Data for processing
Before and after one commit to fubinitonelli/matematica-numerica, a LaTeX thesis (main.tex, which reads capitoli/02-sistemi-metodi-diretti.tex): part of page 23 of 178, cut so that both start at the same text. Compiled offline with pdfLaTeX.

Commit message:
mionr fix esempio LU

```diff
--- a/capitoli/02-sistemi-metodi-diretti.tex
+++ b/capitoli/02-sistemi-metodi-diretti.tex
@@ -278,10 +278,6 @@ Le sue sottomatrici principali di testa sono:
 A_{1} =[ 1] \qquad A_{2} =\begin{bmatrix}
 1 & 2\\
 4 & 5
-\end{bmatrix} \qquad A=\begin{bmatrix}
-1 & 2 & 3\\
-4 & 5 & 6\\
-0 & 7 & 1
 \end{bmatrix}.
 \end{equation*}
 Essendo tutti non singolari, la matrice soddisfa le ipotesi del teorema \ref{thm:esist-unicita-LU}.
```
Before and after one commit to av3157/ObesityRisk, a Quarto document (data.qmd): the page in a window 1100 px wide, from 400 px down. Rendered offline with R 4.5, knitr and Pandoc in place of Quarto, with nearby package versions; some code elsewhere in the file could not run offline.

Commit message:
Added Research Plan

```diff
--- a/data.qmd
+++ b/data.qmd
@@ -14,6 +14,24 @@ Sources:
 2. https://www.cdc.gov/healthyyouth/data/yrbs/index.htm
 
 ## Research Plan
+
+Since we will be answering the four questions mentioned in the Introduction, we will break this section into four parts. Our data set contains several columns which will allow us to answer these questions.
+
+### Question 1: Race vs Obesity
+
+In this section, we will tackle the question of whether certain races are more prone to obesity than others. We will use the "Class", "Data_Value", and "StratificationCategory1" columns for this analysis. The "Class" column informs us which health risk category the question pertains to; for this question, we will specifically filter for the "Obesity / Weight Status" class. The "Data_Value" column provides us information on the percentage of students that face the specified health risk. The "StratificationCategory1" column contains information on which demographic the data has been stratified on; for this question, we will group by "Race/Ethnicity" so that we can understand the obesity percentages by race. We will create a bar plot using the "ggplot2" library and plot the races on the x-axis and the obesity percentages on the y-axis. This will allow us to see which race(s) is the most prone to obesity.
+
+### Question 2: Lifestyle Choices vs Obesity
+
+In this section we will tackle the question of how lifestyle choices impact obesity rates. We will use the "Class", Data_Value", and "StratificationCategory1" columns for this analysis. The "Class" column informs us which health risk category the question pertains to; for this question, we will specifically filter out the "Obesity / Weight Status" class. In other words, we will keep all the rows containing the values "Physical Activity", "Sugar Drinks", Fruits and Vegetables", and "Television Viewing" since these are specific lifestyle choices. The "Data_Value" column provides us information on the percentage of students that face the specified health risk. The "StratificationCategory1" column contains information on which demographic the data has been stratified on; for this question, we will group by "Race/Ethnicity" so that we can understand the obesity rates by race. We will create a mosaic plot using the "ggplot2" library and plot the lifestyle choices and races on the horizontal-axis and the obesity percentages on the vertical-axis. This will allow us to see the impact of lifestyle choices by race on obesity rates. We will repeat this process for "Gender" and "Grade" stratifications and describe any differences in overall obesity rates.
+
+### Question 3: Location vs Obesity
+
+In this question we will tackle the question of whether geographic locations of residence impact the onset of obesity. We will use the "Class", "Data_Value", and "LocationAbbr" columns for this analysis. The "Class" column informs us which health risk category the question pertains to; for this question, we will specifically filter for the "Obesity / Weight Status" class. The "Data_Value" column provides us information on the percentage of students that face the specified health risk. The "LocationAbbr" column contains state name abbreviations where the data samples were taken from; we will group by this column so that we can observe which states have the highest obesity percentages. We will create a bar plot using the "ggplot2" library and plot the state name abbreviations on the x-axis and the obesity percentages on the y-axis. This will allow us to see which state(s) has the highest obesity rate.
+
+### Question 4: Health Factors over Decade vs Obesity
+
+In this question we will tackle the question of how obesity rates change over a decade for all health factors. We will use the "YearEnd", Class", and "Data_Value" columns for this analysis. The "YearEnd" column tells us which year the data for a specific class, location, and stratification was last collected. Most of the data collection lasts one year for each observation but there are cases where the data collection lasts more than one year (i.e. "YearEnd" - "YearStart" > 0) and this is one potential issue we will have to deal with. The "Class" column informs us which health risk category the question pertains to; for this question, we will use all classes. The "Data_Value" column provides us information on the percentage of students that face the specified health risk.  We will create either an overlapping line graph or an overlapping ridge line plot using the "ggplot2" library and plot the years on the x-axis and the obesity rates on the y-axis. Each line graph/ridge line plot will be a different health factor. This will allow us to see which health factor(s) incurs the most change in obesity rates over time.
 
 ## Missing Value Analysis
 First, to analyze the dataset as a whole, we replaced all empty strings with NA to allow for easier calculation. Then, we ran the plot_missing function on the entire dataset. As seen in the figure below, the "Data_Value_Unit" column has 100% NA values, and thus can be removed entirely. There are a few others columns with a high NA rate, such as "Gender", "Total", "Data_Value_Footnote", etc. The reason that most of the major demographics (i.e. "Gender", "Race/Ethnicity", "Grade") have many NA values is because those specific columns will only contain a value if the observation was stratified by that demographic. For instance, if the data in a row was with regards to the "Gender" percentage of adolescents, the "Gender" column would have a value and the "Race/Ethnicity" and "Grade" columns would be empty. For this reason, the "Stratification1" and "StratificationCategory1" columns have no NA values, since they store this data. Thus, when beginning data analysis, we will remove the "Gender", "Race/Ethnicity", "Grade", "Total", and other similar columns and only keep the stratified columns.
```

Exercise objective
Copy each line containing the word "sistemi" from the data.

Output of the task
Before and after one commit to fubinitonelli/matematica-numerica, a LaTeX thesis (main.tex, which reads capitoli/02-sistemi-metodi-diretti.tex): part of page 23 of 178, cut so that both start at the same text. Compiled offline with pdfLaTeX.
--- a/capitoli/02-sistemi-metodi-diretti.tex
+++ b/capitoli/02-sistemi-metodi-diretti.tex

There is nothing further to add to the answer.